WORK REQUEST:
The records below must be reproduced exactly. Strip out the pictures.

Edit difference data:
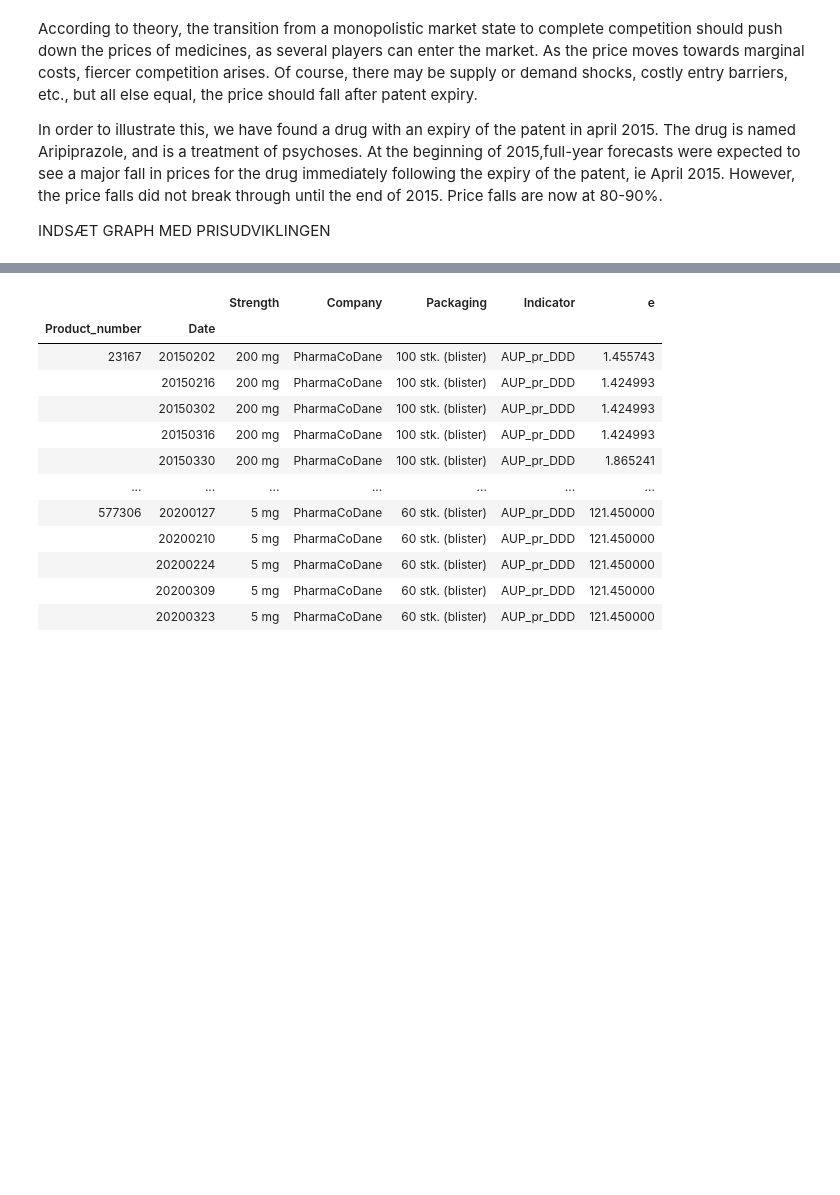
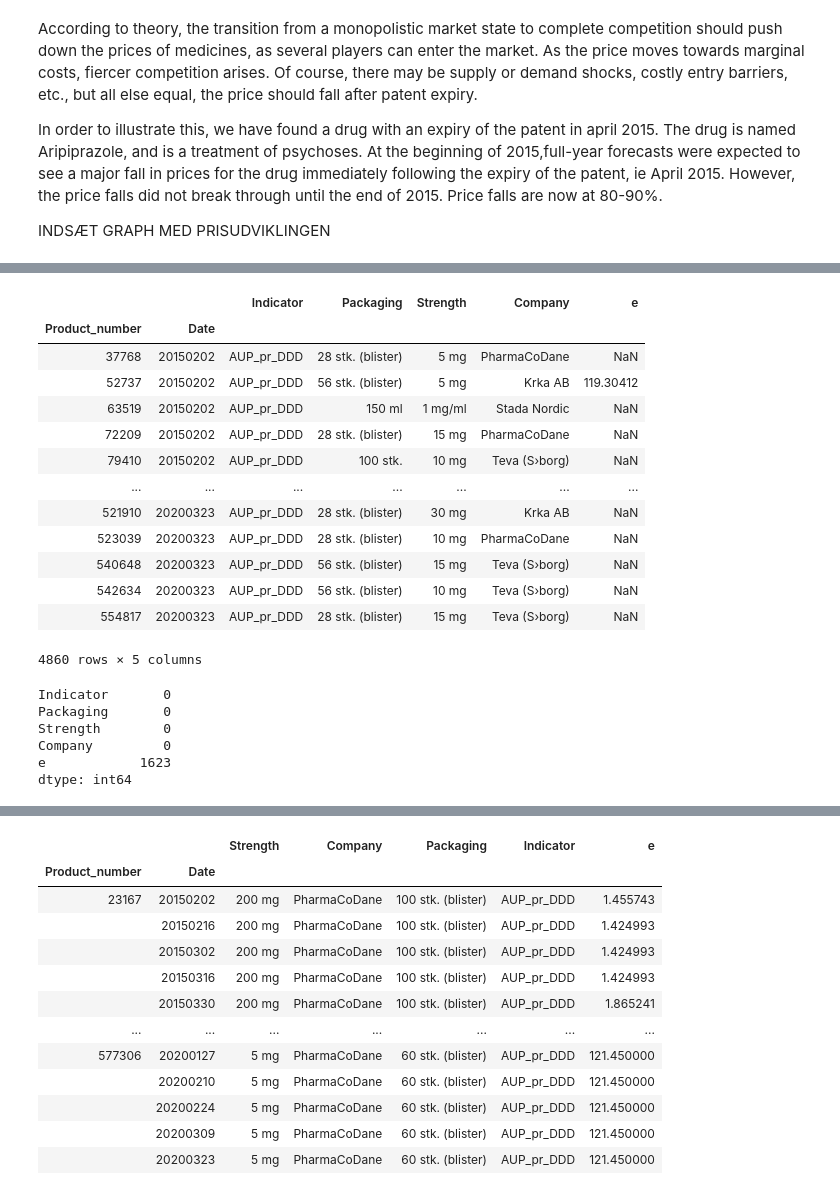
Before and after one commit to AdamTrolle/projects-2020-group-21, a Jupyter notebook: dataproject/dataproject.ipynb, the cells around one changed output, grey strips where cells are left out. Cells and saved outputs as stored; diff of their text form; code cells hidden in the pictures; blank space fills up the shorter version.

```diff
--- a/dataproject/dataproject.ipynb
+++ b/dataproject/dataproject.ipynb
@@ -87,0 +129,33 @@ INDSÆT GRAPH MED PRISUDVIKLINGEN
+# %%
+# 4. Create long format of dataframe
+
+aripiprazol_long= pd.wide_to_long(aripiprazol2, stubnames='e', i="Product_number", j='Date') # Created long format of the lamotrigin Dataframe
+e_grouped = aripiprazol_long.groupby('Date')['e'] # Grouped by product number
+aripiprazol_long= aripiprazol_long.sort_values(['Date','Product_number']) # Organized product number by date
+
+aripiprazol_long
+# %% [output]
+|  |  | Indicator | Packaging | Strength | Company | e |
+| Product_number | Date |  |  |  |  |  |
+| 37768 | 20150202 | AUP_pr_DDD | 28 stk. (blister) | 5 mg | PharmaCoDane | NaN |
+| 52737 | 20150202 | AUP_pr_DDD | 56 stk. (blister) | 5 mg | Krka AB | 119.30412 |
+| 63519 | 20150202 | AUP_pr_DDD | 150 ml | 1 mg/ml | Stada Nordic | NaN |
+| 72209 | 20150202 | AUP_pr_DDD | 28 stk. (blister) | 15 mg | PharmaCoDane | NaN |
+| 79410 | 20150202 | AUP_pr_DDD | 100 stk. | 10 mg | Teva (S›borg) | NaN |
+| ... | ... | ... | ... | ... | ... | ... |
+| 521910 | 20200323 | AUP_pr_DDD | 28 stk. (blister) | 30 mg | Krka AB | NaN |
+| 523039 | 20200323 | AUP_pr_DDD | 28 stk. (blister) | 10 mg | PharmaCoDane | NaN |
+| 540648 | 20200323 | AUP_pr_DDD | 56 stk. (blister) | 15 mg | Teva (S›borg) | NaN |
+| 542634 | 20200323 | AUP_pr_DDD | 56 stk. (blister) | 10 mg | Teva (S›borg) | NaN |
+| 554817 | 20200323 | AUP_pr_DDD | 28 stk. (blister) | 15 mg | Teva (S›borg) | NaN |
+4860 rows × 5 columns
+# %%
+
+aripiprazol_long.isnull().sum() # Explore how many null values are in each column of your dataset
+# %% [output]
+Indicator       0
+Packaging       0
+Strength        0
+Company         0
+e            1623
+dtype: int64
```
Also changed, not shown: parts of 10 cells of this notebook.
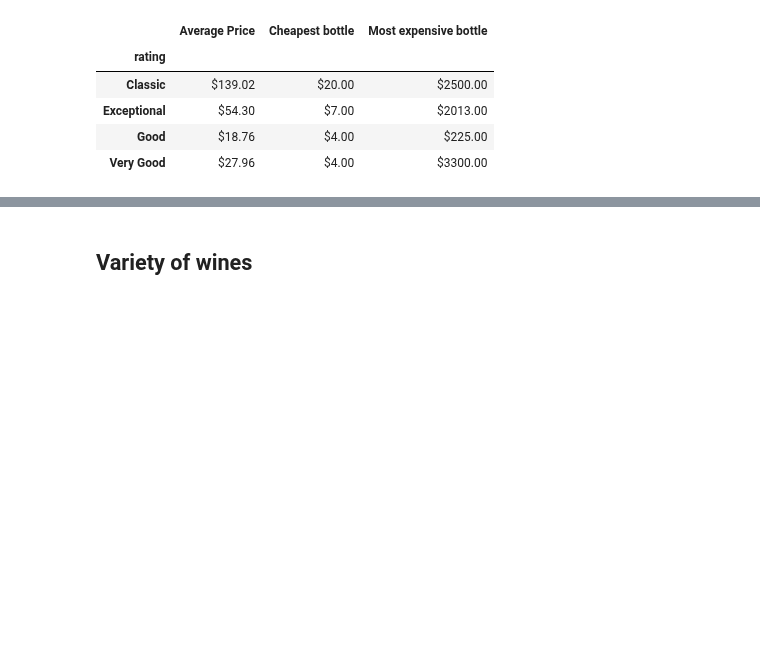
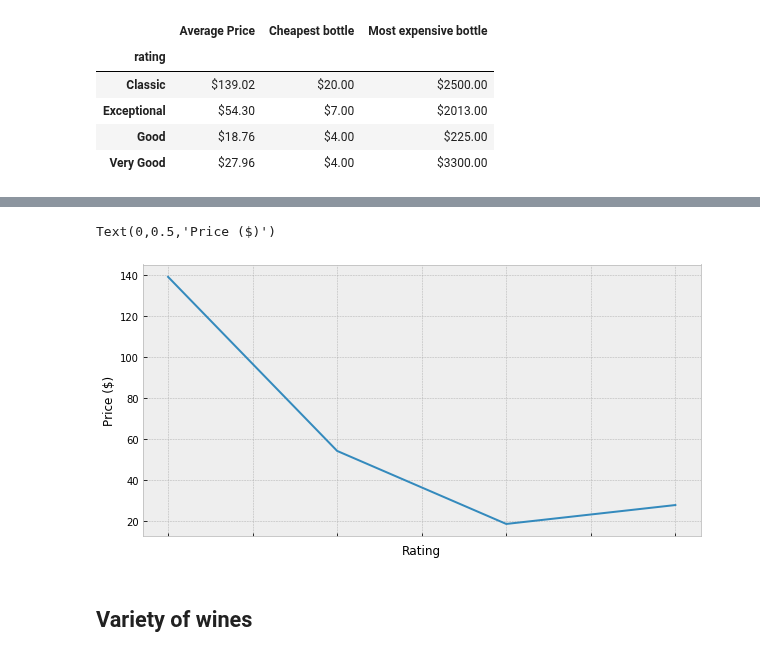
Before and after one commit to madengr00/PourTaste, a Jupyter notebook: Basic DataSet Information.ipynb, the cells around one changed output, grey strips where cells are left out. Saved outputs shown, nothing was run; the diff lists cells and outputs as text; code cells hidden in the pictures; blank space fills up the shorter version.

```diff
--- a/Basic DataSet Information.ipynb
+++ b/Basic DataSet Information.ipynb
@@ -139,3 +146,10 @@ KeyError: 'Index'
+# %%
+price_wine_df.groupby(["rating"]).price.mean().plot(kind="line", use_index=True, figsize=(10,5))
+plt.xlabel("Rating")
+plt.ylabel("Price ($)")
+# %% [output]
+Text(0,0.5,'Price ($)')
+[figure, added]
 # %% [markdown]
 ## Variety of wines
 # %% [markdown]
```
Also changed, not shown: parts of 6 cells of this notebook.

OUTPUT FOR THIS TASK:
Before and after one commit to AdamTrolle/projects-2020-group-21, a Jupyter notebook: dataproject/dataproject.ipynb, the cells around one changed output, grey strips where cells are left out. Cells and saved outputs as stored; diff of their text form; code cells hidden in the pictures; blank space fills up the shorter version.

```diff
--- a/dataproject/dataproject.ipynb
+++ b/dataproject/dataproject.ipynb
@@ -87,0 +129,33 @@ INDSÆT GRAPH MED PRISUDVIKLINGEN
+# %%
+# 4. Create long format of dataframe
+
+aripiprazol_long= pd.wide_to_long(aripiprazol2, stubnames='e', i="Product_number", j='Date') # Created long format of the lamotrigin Dataframe
+e_grouped = aripiprazol_long.groupby('Date')['e'] # Grouped by product number
+aripiprazol_long= aripiprazol_long.sort_values(['Date','Product_number']) # Organized product number by date
+
+aripiprazol_long
+# %% [output]
+|  |  | Indicator | Packaging | Strength | Company | e |
+| Product_number | Date |  |  |  |  |  |
+| 37768 | 20150202 | AUP_pr_DDD | 28 stk. (blister) | 5 mg | PharmaCoDane | NaN |
+| 52737 | 20150202 | AUP_pr_DDD | 56 stk. (blister) | 5 mg | Krka AB | 119.30412 |
+| 63519 | 20150202 | AUP_pr_DDD | 150 ml | 1 mg/ml | Stada Nordic | NaN |
+| 72209 | 20150202 | AUP_pr_DDD | 28 stk. (blister) | 15 mg | PharmaCoDane | NaN |
+| 79410 | 20150202 | AUP_pr_DDD | 100 stk. | 10 mg | Teva (S›borg) | NaN |
+| ... | ... | ... | ... | ... | ... | ... |
+| 521910 | 20200323 | AUP_pr_DDD | 28 stk. (blister) | 30 mg | Krka AB | NaN |
+| 523039 | 20200323 | AUP_pr_DDD | 28 stk. (blister) | 10 mg | PharmaCoDane | NaN |
+| 540648 | 20200323 | AUP_pr_DDD | 56 stk. (blister) | 15 mg | Teva (S›borg) | NaN |
+| 542634 | 20200323 | AUP_pr_DDD | 56 stk. (blister) | 10 mg | Teva (S›borg) | NaN |
+| 554817 | 20200323 | AUP_pr_DDD | 28 stk. (blister) | 15 mg | Teva (S›borg) | NaN |
+4860 rows × 5 columns
+# %%
+
+aripiprazol_long.isnull().sum() # Explore how many null values are in each column of your dataset
+# %% [output]
+Indicator       0
+Packaging       0
+Strength        0
+Company         0
+e            1623
+dtype: int64
```
Also changed, not shown: parts of 10 cells of this notebook.
Before and after one commit to madengr00/PourTaste, a Jupyter notebook: Basic DataSet Information.ipynb, the cells around one changed output, grey strips where cells are left out. Saved outputs shown, nothing was run; the diff lists cells and outputs as text; code cells hidden in the pictures; blank space fills up the shorter version.

```diff
--- a/Basic DataSet Information.ipynb
+++ b/Basic DataSet Information.ipynb
@@ -139,3 +146,10 @@ KeyError: 'Index'
+# %%
+price_wine_df.groupby(["rating"]).price.mean().plot(kind="line", use_index=True, figsize=(10,5))
+plt.xlabel("Rating")
+plt.ylabel("Price ($)")
+# %% [output]
+Text(0,0.5,'Price ($)')
+[figure, added]
 # %% [markdown]
 ## Variety of wines
 # %% [markdown]
```
Also changed, not shown: parts of 6 cells of this notebook.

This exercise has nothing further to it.